Yuri Arcurs is perhaps the most well known photographer shooting microstock images in the world. His images are clean, inviting, crisp, and natural looking which are all important qualities needed to sell images in bulk. This video by Fototv might be the best video you watch all week because Yuri's tips are not only related to stock photographs but also hold true with almost any photograph requiring a model or human emotion. If you've never signed up to a stock website like Istockphoto, Fotolia, or Shutterstock, I'd recommend you at least try to get approved and test the waters for a few months. Nothing in my opinion strengthens your eye and photographic skills more than producing images that can sell in a highly competitive market like the stock agencies.
In this video from AdoramaTv, Mark Wallace sits down with Mark Peterman to discuss camera gear, location scouting, lighting, and overall creative drive. Mark Peterman is an editorial and commercial photographer from Arizona who has a portfolio that is a bit tough to describe. What really draws me to Mark's work is his really simple and clean lighting, often natural, along with his use of very muted and subdued colors. I'm sure Mark's background in graphic design also plays a part in his simple and clean style.
Over the last year, Douglas Sonders has created some excellent behind the scenes videos showing off many of his photo shoots. In this video he takes us onto the tarmac at the Lemoore Naval Air Station in California where Douglas creates some excellent portraits.

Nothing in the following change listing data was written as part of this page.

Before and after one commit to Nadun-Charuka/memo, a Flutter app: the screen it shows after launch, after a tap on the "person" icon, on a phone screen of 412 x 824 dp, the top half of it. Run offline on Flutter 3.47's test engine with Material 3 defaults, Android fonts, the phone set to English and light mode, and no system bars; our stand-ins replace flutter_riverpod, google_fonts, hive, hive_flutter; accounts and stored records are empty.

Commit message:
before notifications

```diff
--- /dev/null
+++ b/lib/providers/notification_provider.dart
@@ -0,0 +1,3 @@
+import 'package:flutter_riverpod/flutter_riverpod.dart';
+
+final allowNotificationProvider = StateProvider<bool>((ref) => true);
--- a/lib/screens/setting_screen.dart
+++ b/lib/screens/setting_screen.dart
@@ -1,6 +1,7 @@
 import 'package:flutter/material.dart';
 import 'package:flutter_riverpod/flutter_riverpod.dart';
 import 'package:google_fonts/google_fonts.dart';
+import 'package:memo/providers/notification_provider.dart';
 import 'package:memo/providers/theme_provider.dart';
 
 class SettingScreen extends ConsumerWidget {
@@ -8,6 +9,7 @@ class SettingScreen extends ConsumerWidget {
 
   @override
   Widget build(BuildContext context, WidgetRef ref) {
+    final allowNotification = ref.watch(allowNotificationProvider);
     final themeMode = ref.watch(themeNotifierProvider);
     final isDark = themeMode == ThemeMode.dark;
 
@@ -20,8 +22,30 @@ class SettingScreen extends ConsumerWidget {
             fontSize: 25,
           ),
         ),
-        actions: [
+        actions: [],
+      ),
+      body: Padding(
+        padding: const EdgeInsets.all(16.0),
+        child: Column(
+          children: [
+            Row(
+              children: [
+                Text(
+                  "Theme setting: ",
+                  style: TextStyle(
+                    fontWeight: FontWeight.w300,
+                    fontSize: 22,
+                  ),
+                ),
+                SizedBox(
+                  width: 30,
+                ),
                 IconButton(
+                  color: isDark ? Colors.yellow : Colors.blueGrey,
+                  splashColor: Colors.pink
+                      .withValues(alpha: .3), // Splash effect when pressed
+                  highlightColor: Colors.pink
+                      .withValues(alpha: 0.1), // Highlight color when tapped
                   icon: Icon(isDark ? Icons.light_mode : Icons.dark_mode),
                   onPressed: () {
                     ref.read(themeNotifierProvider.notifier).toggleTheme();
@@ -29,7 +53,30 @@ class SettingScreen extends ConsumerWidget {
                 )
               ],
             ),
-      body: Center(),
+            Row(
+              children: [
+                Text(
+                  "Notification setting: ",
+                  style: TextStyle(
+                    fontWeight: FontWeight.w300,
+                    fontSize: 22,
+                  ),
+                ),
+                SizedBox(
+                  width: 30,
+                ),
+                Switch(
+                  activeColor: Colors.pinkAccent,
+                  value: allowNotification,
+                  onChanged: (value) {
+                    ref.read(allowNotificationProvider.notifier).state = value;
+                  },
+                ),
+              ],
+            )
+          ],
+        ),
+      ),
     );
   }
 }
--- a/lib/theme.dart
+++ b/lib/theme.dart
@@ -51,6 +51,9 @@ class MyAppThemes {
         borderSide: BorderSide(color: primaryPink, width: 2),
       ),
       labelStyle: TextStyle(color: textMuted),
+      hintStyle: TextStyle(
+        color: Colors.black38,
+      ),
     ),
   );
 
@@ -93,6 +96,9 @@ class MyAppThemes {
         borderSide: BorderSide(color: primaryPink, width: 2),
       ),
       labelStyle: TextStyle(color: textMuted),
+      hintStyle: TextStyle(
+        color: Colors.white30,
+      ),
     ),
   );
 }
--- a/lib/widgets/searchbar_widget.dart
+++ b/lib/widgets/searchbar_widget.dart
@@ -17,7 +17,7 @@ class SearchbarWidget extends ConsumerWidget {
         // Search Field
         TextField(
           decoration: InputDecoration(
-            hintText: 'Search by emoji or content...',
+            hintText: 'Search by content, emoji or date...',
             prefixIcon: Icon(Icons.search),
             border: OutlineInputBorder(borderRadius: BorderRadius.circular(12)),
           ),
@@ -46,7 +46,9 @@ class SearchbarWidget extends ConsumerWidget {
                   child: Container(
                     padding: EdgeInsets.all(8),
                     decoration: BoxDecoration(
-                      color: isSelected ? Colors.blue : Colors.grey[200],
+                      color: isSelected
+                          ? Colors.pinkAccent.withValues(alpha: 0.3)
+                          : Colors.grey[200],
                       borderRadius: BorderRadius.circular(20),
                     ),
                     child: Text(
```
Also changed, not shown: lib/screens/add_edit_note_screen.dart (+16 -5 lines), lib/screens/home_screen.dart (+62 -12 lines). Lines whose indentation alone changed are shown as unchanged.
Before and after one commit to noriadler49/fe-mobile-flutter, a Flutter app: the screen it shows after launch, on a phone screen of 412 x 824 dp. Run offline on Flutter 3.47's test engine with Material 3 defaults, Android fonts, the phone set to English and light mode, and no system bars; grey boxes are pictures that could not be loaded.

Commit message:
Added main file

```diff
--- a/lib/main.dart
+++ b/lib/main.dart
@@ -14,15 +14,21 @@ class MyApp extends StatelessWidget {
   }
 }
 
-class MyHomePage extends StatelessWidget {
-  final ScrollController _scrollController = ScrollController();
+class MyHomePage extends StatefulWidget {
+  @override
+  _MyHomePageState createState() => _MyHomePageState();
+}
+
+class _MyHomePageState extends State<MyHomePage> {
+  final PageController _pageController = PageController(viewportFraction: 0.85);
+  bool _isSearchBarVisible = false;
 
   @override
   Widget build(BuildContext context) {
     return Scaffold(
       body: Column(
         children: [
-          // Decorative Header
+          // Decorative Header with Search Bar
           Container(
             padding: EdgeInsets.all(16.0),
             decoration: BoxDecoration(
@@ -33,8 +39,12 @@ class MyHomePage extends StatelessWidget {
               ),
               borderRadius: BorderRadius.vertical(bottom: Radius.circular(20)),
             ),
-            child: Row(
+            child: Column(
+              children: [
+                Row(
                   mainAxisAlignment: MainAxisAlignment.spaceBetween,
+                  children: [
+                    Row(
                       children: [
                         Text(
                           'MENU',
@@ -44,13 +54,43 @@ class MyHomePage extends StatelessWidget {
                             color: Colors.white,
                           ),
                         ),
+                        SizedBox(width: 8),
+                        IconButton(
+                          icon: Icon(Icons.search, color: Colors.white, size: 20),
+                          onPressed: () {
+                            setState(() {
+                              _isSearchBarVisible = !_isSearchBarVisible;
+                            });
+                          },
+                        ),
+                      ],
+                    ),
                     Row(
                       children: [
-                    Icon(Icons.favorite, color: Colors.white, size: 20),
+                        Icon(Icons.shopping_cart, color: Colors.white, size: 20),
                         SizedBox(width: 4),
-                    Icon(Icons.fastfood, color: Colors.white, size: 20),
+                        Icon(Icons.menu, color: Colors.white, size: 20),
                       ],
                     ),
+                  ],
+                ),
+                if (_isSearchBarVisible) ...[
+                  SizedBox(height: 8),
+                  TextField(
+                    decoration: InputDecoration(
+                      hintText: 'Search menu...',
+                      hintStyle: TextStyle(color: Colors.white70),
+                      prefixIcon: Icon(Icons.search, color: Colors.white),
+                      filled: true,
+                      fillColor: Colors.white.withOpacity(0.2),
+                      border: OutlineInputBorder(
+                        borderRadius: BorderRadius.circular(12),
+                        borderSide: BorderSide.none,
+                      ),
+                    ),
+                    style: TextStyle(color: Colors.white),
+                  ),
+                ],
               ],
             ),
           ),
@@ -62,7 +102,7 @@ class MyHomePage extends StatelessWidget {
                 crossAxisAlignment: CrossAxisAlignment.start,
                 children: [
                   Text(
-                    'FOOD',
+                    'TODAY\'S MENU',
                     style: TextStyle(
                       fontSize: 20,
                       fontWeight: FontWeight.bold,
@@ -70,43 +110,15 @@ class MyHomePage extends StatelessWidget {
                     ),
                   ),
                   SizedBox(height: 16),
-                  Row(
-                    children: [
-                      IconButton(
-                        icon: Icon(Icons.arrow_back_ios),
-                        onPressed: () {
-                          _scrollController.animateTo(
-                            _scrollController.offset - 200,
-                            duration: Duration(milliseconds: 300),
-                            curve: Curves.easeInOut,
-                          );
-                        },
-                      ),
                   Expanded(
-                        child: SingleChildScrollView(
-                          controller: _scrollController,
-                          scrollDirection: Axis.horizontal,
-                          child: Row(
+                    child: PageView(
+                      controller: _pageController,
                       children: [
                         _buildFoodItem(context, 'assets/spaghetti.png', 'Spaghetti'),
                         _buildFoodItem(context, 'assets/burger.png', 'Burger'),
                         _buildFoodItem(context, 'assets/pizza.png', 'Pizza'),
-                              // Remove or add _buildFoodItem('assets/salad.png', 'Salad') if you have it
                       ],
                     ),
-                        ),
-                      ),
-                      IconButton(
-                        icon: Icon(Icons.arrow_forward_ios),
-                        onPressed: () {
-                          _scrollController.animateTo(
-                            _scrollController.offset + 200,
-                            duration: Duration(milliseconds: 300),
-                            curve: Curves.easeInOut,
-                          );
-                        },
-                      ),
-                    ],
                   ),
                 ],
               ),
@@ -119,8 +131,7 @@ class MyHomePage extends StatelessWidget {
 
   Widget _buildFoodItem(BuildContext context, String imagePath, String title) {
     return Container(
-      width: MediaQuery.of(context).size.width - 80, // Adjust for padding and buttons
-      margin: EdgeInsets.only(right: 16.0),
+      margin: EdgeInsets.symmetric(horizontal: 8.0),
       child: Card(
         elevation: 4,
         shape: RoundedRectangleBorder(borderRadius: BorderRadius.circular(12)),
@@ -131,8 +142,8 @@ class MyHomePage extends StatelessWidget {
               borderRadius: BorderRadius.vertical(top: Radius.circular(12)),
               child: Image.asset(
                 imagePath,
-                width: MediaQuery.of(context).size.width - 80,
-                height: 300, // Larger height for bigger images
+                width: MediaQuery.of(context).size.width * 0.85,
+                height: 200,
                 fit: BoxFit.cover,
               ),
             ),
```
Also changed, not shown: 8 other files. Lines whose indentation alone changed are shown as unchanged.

I wish there was a little more explanation of how he approached some of these images but fortunately there is some written material over on the Douglas Sonders Blog. My initial question is how in the world did he get clearance for this considering the US military is often pretty strict with photography.
A few weeks ago Lee and I went out to Las Vegas to club it up check out WPPI which is the largest wedding convention in the US. While out there we were able to meet quite a few of our readers, check out the new gear at the Photoflex booth, and play with a lot of new photo related toys. One of the photographers we met was Michael Corsentino who teamed up with Photoflex in this behind the scenes video on outdoor bridals. Michael is using the new Photoflex Triton Flash along with an octabank and a stripbox to create some studio style portraits outside.
If you were a film student and your professor gave you an assignment requiring you to show a series of different lighting setups, what would you do? John Note and his fellow classmates created a pretty funny video tutorial that shows 10 different lighting setups that you could use in both your films and your still images. If you are a photographer you might not be completely familiar with the power references but you can probably imagine the different ratios if you had to convert them to strobes or speedlights. I have often found in my own photography that simply changing the lighting setup to one which I might normally overlook can really change the story telling element of your photos. Has anyone else tried to reproduce morning light or midnight lighting before?